Or rather how to make a happy event way more stressful than it should be!
Yeah, well I was told a few weeks ago that I would be giving birth to my long-awaited child in a full-blown pandemic. What does that mean?
It means no visitors neither at the hospital nor at home. For many, it also means delivering alone. And there’s a lot of anxiety related to the fear of baby getting sick while science hasn’t gathered much information regarding the virus’ consequences on newborns.
It means I will give birth while wearing a mask, and while the midwife wears an astronaut suit. Moreover, it means I will have to go through most of the labour at home since I won’t be admitted to the hospital until I’m well into it.
It also means that I–and all moms-to-be–won’t be allowed all the help friends and family could’ve brought to the new family.
WAY MORE WEIGHT UPON MY SHOULDERS
I am in quite a delicate situation, even without the pandemic… Let me explain.
During summertime, my husband’s job is especially demanding. We always knew, and we always hoped for our little bundle of joy to make his way into life during another season. But you know as well as I do that we have no control over when we will be conceiving. Thus, I will give birth at the very beginning of my sweetheart’s busy season. Yep…
So, we knew since the beginning that having a baby near June would be trying for us. Unfortunately, I will not be granted my husband’s support.
He can work for 80 hours per week, and more during summertime. It’s a fact, and I have always known I had no control over that.
#STAYHOME, NOT ALWAYS AS SIMPLE AS IT SEEMS
But in a normal world, with a family in Quebec that can hop on a plane to come to me, I would probably have had the help I needed to take care of my baby.
But when in time of a pandemic, there surely are no options regarding travelling.
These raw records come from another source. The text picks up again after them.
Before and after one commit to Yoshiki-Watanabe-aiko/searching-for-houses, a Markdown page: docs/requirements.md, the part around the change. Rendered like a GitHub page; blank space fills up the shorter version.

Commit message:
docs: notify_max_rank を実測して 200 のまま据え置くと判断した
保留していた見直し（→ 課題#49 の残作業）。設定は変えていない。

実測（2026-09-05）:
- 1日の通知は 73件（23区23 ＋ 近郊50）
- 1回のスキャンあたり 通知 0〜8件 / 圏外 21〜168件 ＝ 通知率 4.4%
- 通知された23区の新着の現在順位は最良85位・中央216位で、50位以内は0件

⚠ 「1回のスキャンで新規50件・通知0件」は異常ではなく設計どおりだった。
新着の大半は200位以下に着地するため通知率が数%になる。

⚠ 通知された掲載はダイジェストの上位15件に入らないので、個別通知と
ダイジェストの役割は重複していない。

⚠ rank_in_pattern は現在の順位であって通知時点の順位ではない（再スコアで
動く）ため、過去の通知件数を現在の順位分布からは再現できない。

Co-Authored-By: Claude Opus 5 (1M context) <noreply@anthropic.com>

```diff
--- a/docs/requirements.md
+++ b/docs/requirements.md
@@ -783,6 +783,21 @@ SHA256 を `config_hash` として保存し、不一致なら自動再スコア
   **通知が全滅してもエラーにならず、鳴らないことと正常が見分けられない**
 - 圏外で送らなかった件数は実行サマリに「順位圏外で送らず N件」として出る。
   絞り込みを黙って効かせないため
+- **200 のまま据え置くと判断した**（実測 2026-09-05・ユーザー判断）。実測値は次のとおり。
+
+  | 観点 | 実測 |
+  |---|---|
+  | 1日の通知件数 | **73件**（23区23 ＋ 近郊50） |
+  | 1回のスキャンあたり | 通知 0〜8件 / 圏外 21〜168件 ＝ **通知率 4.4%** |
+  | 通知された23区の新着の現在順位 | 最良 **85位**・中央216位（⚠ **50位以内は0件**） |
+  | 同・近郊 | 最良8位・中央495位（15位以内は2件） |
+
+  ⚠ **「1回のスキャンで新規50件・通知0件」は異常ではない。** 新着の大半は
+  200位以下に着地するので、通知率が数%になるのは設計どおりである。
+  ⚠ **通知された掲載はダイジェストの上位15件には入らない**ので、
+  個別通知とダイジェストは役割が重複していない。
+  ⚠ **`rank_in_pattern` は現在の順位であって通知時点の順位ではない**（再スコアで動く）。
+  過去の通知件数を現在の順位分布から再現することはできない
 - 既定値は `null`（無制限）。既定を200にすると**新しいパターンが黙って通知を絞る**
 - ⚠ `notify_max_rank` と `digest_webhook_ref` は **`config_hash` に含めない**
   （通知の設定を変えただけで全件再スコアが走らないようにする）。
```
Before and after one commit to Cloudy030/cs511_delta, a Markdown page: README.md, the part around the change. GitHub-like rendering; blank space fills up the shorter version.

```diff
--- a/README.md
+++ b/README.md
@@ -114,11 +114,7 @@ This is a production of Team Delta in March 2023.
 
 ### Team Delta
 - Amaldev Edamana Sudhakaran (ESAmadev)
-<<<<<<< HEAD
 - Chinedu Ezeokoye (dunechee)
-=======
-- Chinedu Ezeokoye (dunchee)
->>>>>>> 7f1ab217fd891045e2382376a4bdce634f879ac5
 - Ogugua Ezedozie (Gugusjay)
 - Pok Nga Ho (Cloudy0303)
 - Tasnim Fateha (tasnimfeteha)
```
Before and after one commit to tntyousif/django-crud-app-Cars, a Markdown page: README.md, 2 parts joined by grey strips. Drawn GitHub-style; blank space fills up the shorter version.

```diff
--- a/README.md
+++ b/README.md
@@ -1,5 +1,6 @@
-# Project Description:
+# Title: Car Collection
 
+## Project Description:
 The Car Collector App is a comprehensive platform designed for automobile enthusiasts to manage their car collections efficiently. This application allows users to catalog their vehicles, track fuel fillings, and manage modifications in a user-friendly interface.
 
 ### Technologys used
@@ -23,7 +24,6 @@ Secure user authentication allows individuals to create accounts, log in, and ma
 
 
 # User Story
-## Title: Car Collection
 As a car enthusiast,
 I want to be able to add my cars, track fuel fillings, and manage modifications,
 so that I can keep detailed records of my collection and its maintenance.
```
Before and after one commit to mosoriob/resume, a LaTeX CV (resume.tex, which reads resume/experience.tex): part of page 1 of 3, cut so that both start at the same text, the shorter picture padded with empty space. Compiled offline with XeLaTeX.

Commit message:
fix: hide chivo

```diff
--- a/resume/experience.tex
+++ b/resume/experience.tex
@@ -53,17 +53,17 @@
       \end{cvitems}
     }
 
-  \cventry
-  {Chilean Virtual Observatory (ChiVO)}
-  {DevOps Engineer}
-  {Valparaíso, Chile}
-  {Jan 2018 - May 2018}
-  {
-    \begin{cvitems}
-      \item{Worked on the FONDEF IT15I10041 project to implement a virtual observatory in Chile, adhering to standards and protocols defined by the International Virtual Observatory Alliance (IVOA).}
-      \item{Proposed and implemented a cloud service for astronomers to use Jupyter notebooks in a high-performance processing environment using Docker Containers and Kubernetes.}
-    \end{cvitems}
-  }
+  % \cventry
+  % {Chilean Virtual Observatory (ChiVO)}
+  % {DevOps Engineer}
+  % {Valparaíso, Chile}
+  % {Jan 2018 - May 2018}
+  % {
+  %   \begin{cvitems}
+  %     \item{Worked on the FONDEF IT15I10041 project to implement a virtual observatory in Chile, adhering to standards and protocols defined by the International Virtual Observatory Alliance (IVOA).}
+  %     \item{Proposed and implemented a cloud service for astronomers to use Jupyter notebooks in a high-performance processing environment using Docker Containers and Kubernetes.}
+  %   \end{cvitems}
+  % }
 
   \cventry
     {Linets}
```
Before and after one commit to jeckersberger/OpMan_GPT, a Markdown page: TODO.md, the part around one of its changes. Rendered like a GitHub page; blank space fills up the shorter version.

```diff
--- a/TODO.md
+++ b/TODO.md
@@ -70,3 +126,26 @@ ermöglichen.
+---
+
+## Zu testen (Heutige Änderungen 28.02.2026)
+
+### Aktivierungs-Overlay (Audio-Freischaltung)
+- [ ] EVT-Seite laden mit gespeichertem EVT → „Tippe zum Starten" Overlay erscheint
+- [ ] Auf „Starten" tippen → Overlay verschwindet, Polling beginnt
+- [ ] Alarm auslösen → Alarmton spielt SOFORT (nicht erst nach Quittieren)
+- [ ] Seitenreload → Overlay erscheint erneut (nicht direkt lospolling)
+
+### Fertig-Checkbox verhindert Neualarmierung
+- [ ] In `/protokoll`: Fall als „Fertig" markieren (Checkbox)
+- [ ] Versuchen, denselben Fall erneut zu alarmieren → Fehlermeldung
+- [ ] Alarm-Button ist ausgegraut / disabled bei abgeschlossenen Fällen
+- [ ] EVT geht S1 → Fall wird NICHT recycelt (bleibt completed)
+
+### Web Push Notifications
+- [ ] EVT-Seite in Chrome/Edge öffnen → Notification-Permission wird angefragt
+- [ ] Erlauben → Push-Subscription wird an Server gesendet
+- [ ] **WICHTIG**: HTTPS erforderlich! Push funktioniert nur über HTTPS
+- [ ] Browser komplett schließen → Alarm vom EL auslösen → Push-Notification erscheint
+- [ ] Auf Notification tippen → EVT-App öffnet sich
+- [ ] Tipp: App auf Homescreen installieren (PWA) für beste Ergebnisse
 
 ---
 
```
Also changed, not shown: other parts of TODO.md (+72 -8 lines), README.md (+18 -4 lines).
So to ours and my family’s (they also can’t wait to meet baby) great despair, well there’s no chance we will gather –or get me any help anytime soon.
I am lucky my in-laws live two blocks away, but it’s still pretty complicated. As you know, with #StayHome and the social distancing measures, nothing is as simple as it could have been.
At one point or the other, I simply know I won’t be able to handle it all by myself, pandemic or not. I will need time to sleep, to take a walk outside, in peace, to clear my head because I can understand how hard it’s going to be to rapidly go from young adult to mom, without any support. Now that’s why so many women suffer from post-partum.
AT A CROSSROADS
So here we are, at a crossroads… On the one hand, I follow the rules and risk extreme fatigue and post-partum. On the other, I allow two relatives near my baby, and remain considerably sane… But everything comes with great risks.
It’s so unfair having to make such decisions…
Moms who gave birth at this time of the year, a year ago, didn’t have to ask themselves who they would let near the baby. They didn’t have to introduce their child to their family on the other side of a patio door or through a Facetime call.
They didn’t have to worry about buying all the essentials online, they went shopping and received help from experts. They had a photographer, a doula, and maybe a few relatives in the delivery room.
They had the chance to have a baby shower, to do cardio-stroller classes with new moms, to do postnatal yoga in a group with their babies… Us? NOTHING.
Yeah, this beautiful event turned sour in an instant.
Hard times call for me to turn to moms on Facebook groups I follow to try and get some support, to share our experiences, and to support each other through all of this. We often hear about how it takes a whole village to raise a child… but ours has shrunk to the essential: parents.
I tell myself someday we will look back on the past and think it wasn’t easy to give birth to a child in times of pandemic. How we wished we could’ve had the support and help we needed, but couldn’t…
And that we were more than super moms as these times made history.
This post was translated from French to English by:
Hi! I’m Judith, lab technician in research for almost eight years now and second-year student in translation. I discovered the joys of travelling in my late twenties, and I now enjoy exploring bustling cities as much as the great outdoors. True animal lover, I appreciate the simple things in life and see no problem in eating sushi with a side of poutine! #dontjudgeme ?